Where the naturestrip is not large enough to support a large canopy tree and power lines are absent, we plant trees of medium size.
Where a naturestrip is particularly small but still able to sustain a tree, or where power lines run above a nature strip, we can still create a sustainable streetscape by planting a smaller species of tree. We choose smaller trees under power lines to minimise the amount of line clearance works required in the future when our new generation of street trees reaches maturity.
To gather data about Council trees, Maroondah is divided into blocks that are reviewed consecutively over a two year period. The street tree pruning program is driven by works allocated from these data capture inspections.
Data capture also allows for long term population management as trees that are dead, have a short useful life expectancy, or an unacceptable level of risk, can be identified and managed appropriately.
Line clearance and street pruning
Naturestrip trees are cleared from powerlines, roads and footpaths in accordance with Council’s Electrical Line Clearance Management Plan and Road Management Plan. Line clearance and street tree pruning works are guided by the data capture program.
Clearance requests from residents may be included in the existing works program if works are scheduled in your area in the near future. If you would like to know when your area is scheduled for block pruning please contact us on 1300 88 22 33.
Faults or damage to any naturestrip tree should be reported to Council.
If a tree on the naturestrip requires urgent attention or inspection, removal or replacement, please submit a customer request online or call us on 1300 88 22 33.
Council does not prune private trees. Overhanging branches from private properties must be maintained by the owner of that property. Where pruning is required on a significant tree, pruning should be undertaken by suitably a suitably qualified arborist. Homeowners should refrain from planting prickly, low hanging trees or shrubs adjacent to the footpath or property boundary. Remember, residents have an obligation to maintain pedestrian clearance on footpaths - see more on overhanging branches.

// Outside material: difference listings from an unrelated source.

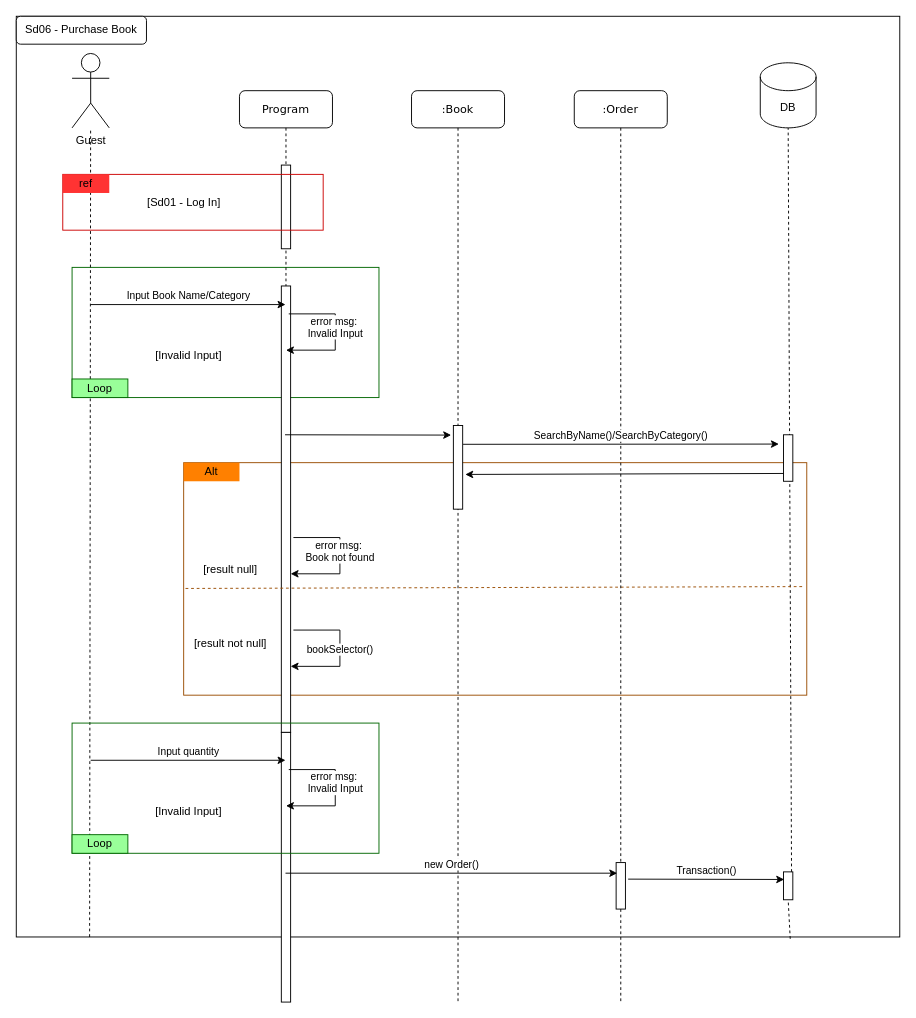
starven333/ShopProject keeps this draw.io diagram as page "Purchase Book" (7 of 7) of Diagrams/SequenceDiagram.drawio. Above is the earlier version. Source tidied: cells renumbered, new cells numbered last; positions are measured from the earlier drawing's top-left corner, leaving out a move shared by most shapes. Both pictures are drawn from the tidied source at 93%, with x=0, y=0 at pixel (16, 16).
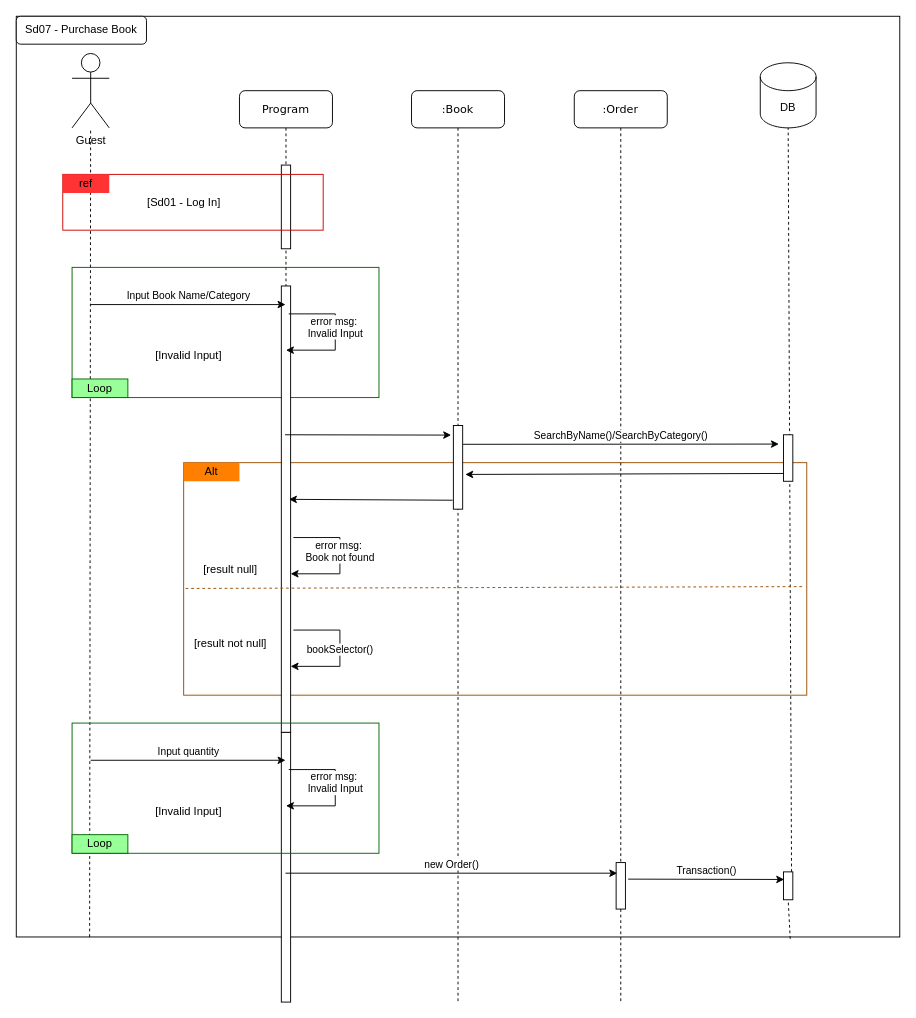
After the change.

Unchanged cells that the change refers to:
```xml
<mxCell id="6" style="html=1;points=[];perimeter=orthogonalPerimeter;rounded=0;shadow=0;comic=0;labelBackgroundColor=none;strokeWidth=1;fontFamily=Verdana;fontSize=12;align=center;" parent="5" vertex="1">
  <mxGeometry x="45" y="210" width="10" height="480" as="geometry" />
</mxCell>
<mxCell id="13" style="html=1;points=[];perimeter=orthogonalPerimeter;rounded=0;shadow=0;comic=0;labelBackgroundColor=none;strokeWidth=1;fontFamily=Verdana;fontSize=12;align=center;" parent="12" vertex="1">
  <mxGeometry x="45" y="360" width="10" height="90" as="geometry" />
</mxCell>
```

What changed in the source:
```diff
@@
-    <mxCell id="27" value="Sd06 - Purchase Book" style="rounded=1;whiteSpace=wrap;html=1;" parent="1" vertex="1">
+    <mxCell id="27" value="Sd07 - Purchase Book" style="rounded=1;whiteSpace=wrap;html=1;" parent="1" vertex="1">
       <mxGeometry width="140" height="30" as="geometry" />
     </mxCell>
@@
+    <mxCell id="44" style="endArrow=classic;html=1;rounded=0;exitX=-0.08;exitY=0.893;exitDx=0;exitDy=0;exitPerimeter=0;entryX=0.82;entryY=0.478;entryDx=0;entryDy=0;entryPerimeter=0;" parent="1" edge="1" source="13" target="6">
+      <mxGeometry relative="1" as="geometry" />
+    </mxCell>
```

Council may notify a resident if pruning away from Council land is required. Where there is an issue of noncompliance, Council may complete the works, which will then be charged to the property owner.
All tree removals, including removal of private trees, must comply with the Planning and Environment Act 1987 and the Maroondah Planning Scheme. If you want to remove a tree please see Tree removal as you will need to apply for a Planning Permit if it is not exempt.

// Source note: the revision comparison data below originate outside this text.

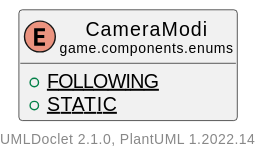
Earlier version of the PlantUML export doc/javadoc/game/components/enums/CameraModi.svg (Hirschiii/JavaGameEngine). Source of this version:
```plantuml
@startuml
    set namespaceSeparator none
    hide empty fields
    hide empty methods

    enum "<size:14>CameraModi\n<size:10>game.components.enums" as game.components.enums.CameraModi [[CameraModi.html]] {
        {static} +FOLLOWING
        {static} +STATIC
    }

    center footer UMLDoclet 2.1.0, PlantUML %version()
@enduml
```
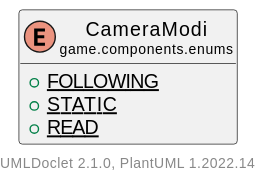
Later version of the same file.

The edit, as a diff of the source:
```diff
@@ -6,6 +6,7 @@
     enum "<size:14>CameraModi\n<size:10>game.components.enums" as game.components.enums.CameraModi [[CameraModi.html]] {
         {static} +FOLLOWING
         {static} +STATIC
+        {static} +READ
     }
 
     center footer UMLDoclet 2.1.0, PlantUML %version()
```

Tree removal restrictions apply to both Council and residents - see Tree removal for permit requirements.
All tree removals must comply with the Planning and Environment Act 1987 and the Maroondah Planning Scheme, therefore Council is required to submit and obtain planning permit approval prior to removal of any tree that does not meet exemption requirements.

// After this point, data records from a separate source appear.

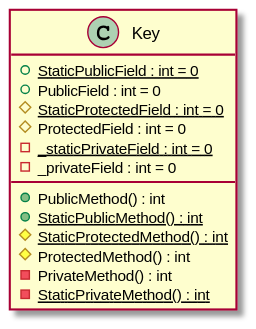
This is uml/Key.svg from claremacrae/RefactoringSamples, a PlantUML export, as it was before one commit.
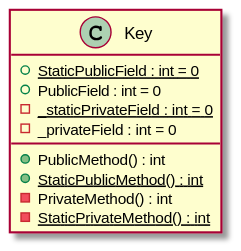
After the change.

The edit, as a diff of the source:
```diff
@@ -2,14 +2,10 @@
 class Key {
     + {static} StaticPublicField : int = 0
     + PublicField : int = 0
-    # {static} StaticProtectedField : int = 0
-    # ProtectedField : int = 0
     - {static} _staticPrivateField : int = 0
     - _privateField : int = 0
     + PublicMethod() : int
     + {static} StaticPublicMethod() : int
-    # {static} StaticProtectedMethod() : int
-    # ProtectedMethod() : int
     - PrivateMethod() : int
     - {static} StaticPrivateMethod() : int
 }
```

Council understands the importance of tree preservation to ensure long term canopy cover and associated benefits to the community. We will only remove trees for renewal or safety reasons, when work on the tree cannot save it.
The following are not considered valid reasons to remove a tree:
- Trees are blocking someone’s view
- Branches grow into adjacent properties
- Trees are dropping leaves and fruit
- Grass will not grow under trees
- Trees are causing minor damage to roads and footpaths
- Tree is dying (if the tree is dead and has environmental value, providing it is not a safety hazard, the tree may be retained as a habitat tree).
What trees don’t like
The following hinders tree growth and should be avoided:
- piling up lawn clippings against trunks
- whipper snipper use, which damages bark
- over watering
- soil compaction (parking vehicles over the root zone)
- poor drainage.
What you can do to help
Like most plants, trees need very little assistance from people. A little watering, especially during drought periods or during the first year of their life, is all they require to grow and thrive.
Please tell usl as soon as possible if the tree dies or has been damaged. You can submit a customer request online or call us on 1300 88 22 33